▸ PROMPT
For each line of the data below, test for "TextStyle". Report only the number of lines that pass.

═════ STUDY MATERIAL ═════

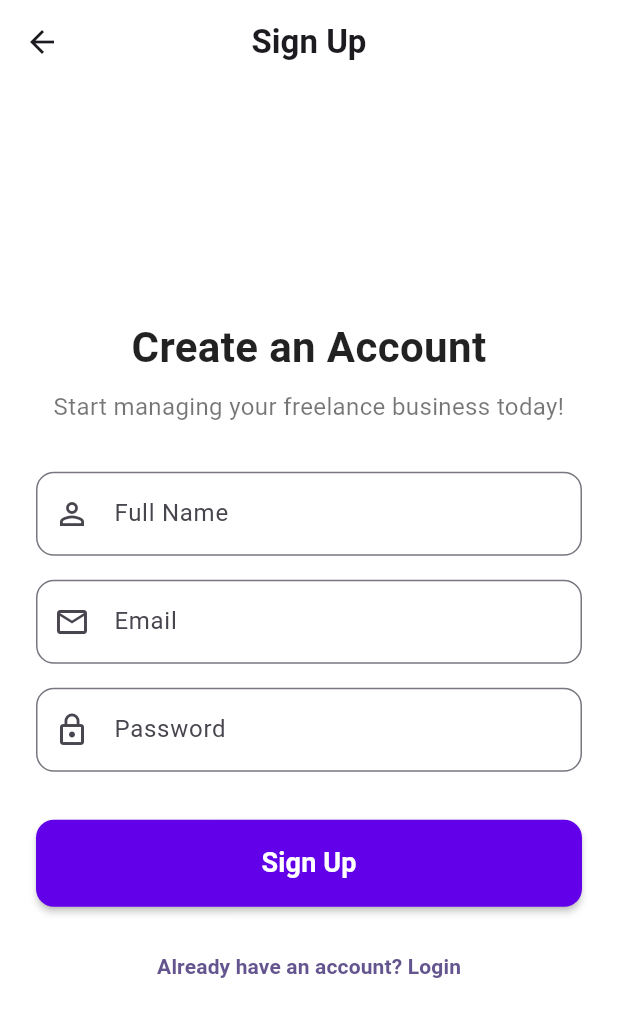
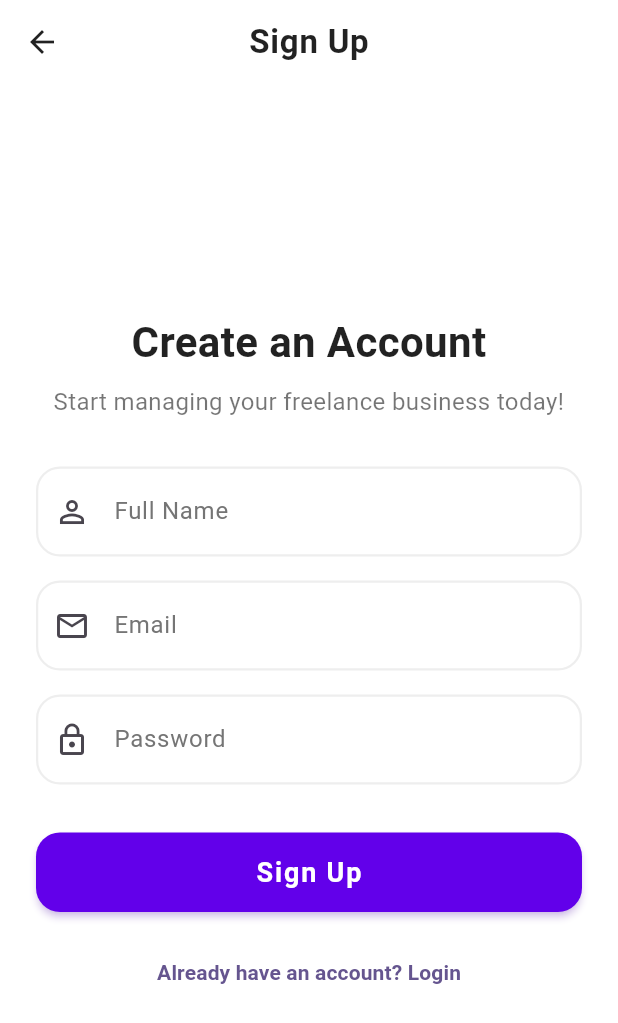
Before and after one commit to kalviumcommunity/S84-0226-Limitless-Flutter-HustleHub, a Flutter app: the screen it shows after launch, after a tap on an icon or button, on a phone screen of 412 x 824 dp. Shown: the top 1023 px of the screen. Run offline on Flutter 3.47's test engine with Material 3 defaults, Android fonts, the phone set to English and light mode, and no system bars; our stand-ins replace cloud_firestore, firebase_auth, firebase_core; accounts and stored records are empty; network calls fail.

Commit message:
fix: app theme syntax and deprecated properties

```diff
--- a/hustlehub/lib/main.dart
+++ b/hustlehub/lib/main.dart
@@ -1,6 +1,7 @@
 import 'package:flutter/material.dart';
 import 'package:firebase_core/firebase_core.dart';
 import 'package:firebase_auth/firebase_auth.dart';
+import 'package:hustlehub/theme/app_theme.dart';
 import 'package:hustlehub/screens/login_screen.dart';
 import 'package:hustlehub/screens/signup_screen.dart';
 import 'package:hustlehub/screens/home_screen.dart';
@@ -23,14 +24,7 @@ class HustleHubApp extends StatelessWidget {
     return MaterialApp(
       title: 'HustleHub',
       debugShowCheckedModeBanner: false,
-      theme: ThemeData(
-        colorScheme: ColorScheme.fromSeed(
-          seedColor: const Color(0xFF6200EA),
-          brightness: Brightness.light,
-        ),
-        useMaterial3: true,
-        fontFamily: 'Roboto',
-      ),
+      theme: AppTheme.lightTheme,
       home: const AuthWrapper(),
       routes: {
         '/login': (context) => const LoginScreen(),
--- a/hustlehub/lib/screens/login_screen.dart
+++ b/hustlehub/lib/screens/login_screen.dart
@@ -92,16 +92,9 @@ class _LoginScreenState extends State<LoginScreen> {
                   const SizedBox(height: 24),
                   ElevatedButton(
                     onPressed: _isLoading ? null : _login,
-                    style: ElevatedButton.styleFrom(
-                      padding: const EdgeInsets.symmetric(vertical: 16),
-                      backgroundColor: const Color(0xFF6200EA),
-                      foregroundColor: Colors.white,
-                      shape: RoundedRectangleBorder(borderRadius: BorderRadius.circular(12)),
-                      elevation: 2,
-                    ),
                     child: _isLoading
                         ? const SizedBox(height: 24, width: 24, child: CircularProgressIndicator(color: Colors.white, strokeWidth: 2))
-                        : const Text('Login', style: TextStyle(fontSize: 18, fontWeight: FontWeight.bold)),
+                        : const Text('Login'),
                   ),
                   const SizedBox(height: 16),
                   TextButton(
--- a/hustlehub/lib/screens/signup_screen.dart
+++ b/hustlehub/lib/screens/signup_screen.dart
@@ -132,16 +132,9 @@ class _SignupScreenState extends State<SignupScreen> {
                   const SizedBox(height: 32),
                   ElevatedButton(
                     onPressed: _isLoading ? null : _signup,
-                    style: ElevatedButton.styleFrom(
-                      padding: const EdgeInsets.symmetric(vertical: 16),
-                      backgroundColor: const Color(0xFF6200EA),
-                      foregroundColor: Colors.white,
-                      shape: RoundedRectangleBorder(borderRadius: BorderRadius.circular(12)),
-                      elevation: 2,
-                    ),
                     child: _isLoading
                         ? const SizedBox(height: 24, width: 24, child: CircularProgressIndicator(color: Colors.white, strokeWidth: 2))
-                        : const Text('Sign Up', style: TextStyle(fontSize: 18, fontWeight: FontWeight.bold)),
+                        : const Text('Sign Up'),
                   ),
                   const SizedBox(height: 16),
                   TextButton(
--- /dev/null
+++ b/hustlehub/lib/theme/app_theme.dart
@@ -0,0 +1,103 @@
+import 'package:flutter/material.dart';
+
+class AppTheme {
+  // Define Core Colors
+  static const Color primaryColor = Color(0xFF6200EA);
+  static const Color primaryLight = Color(0xFFB388FF);
+  static const Color secondaryColor = Color(0xFF9D4EDD);
+  static const Color backgroundColor = Color(0xFFF8F9FA);
+
+  // Light Theme Configuration
+  static ThemeData get lightTheme {
+    return ThemeData(
+      useMaterial3: true,
+      colorScheme: ColorScheme.fromSeed(
+        seedColor: primaryColor,
+        secondary: secondaryColor,
+        brightness: Brightness.light,
+        surface: backgroundColor,
+      ),
+      fontFamily: 'Roboto',
+      scaffoldBackgroundColor: backgroundColor,
+
+      // Global AppBar Styling
+      appBarTheme: const AppBarTheme(
+        centerTitle: true,
+        elevation: 0,
+        backgroundColor: Colors.transparent,
+        foregroundColor: Colors.black87,
+        iconTheme: IconThemeData(color: Colors.black87),
+        titleTextStyle: TextStyle(
+          color: Colors.black87,
+          fontSize: 22,
+          fontWeight: FontWeight.bold,
+          letterSpacing: 0.5,
+        ),
+      ),
+
+      // Global Card Styling
+      cardTheme: CardThemeData(
+        elevation: 3,
+        shadowColor: Colors.black12,
+        shape: RoundedRectangleBorder(
+          borderRadius: BorderRadius.circular(16),
+        ),
+        clipBehavior: Clip.antiAlias,
+        color: Colors.white,
+      ),
+
+      // Global Input/TextField Styling
+      inputDecorationTheme: InputDecorationTheme(
+        filled: true,
+        fillColor: Colors.white,
+        border: OutlineInputBorder(
+          borderRadius: BorderRadius.circular(16),
+          borderSide: BorderSide.none,
+        ),
+        enabledBorder: OutlineInputBorder(
+          borderRadius: BorderRadius.circular(16),
+          borderSide: BorderSide(color: Colors.grey.shade200, width: 1.5),
+        ),
+        focusedBorder: OutlineInputBorder(
+          borderRadius: BorderRadius.circular(16),
+          borderSide: const BorderSide(color: primaryColor, width: 2),
+        ),
+        errorBorder: OutlineInputBorder(
+          borderRadius: BorderRadius.circular(16),
+          borderSide: BorderSide(color: Colors.red.shade300, width: 1.5),
+        ),
+        contentPadding: const EdgeInsets.symmetric(horizontal: 20, vertical: 18),
+        labelStyle: TextStyle(color: Colors.grey.shade600),
+      ),
+
+      // Global Button Styling
+      elevatedButtonTheme: ElevatedButtonThemeData(
+        style: ElevatedButton.styleFrom(
+          padding: const EdgeInsets.symmetric(vertical: 16, horizontal: 24),
+          backgroundColor: primaryColor,
+          foregroundColor: Colors.white,
+          elevation: 2,
+          shadowColor: primaryColor.withValues(alpha: 0.4),
+          shape: RoundedRectangleBorder(
+            borderRadius: BorderRadius.circular(16),
+          ),
+          textStyle: const TextStyle(
+            fontSize: 18,
+            fontWeight: FontWeight.bold,
+            letterSpacing: 1.2,
+          ),
+        ),
+      ),
+
+      // Global Floating Action Button Styling
+      floatingActionButtonTheme: FloatingActionButtonThemeData(
+        backgroundColor: primaryColor,
+        foregroundColor: Colors.white,
+        elevation: 4,
+        shape: RoundedRectangleBorder(
+          borderRadius: BorderRadius.circular(16),
+        ),
+      ),
+    );
+  }
+}
--- /dev/null
+++ b/hustlehub/lib/utils/responsive_layout.dart
@@ -0,0 +1,34 @@
+import 'package:flutter/material.dart';
+
+class ResponsiveLayout extends StatelessWidget {
+  final Widget mobileLayout;
+  final Widget? tabletLayout;
+  final Widget? desktopLayout;
+
+  const ResponsiveLayout({
+    super.key,
+    required this.mobileLayout,
+    this.tabletLayout,
+    this.desktopLayout,
+  });
+
+  /// Helper functions to determine screen size across the app
+  static bool isMobile(BuildContext context) => MediaQuery.of(context).size.width < 650;
+  static bool isTablet(BuildContext context) => MediaQuery.of(context).size.width >= 650 && MediaQuery.of(context).size.width < 1100;
+  static bool isDesktop(BuildContext context) => MediaQuery.of(context).size.width >= 1100;
+
+  @override
+  Widget build(BuildContext context) {
+    return LayoutBuilder(
+      builder: (context, constraints) {
+        if (constraints.maxWidth >= 1100 && desktopLayout != null) {
+          return desktopLayout!;
+        } else if (constraints.maxWidth >= 650 && tabletLayout != null) {
+          return tabletLayout!;
+        } else {
+          return mobileLayout; // Default to mobile for "mobile-first" approach
+        }
+      },
+    );
+  }
+}
```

═════

▸ EXERCISE RESPONSE
5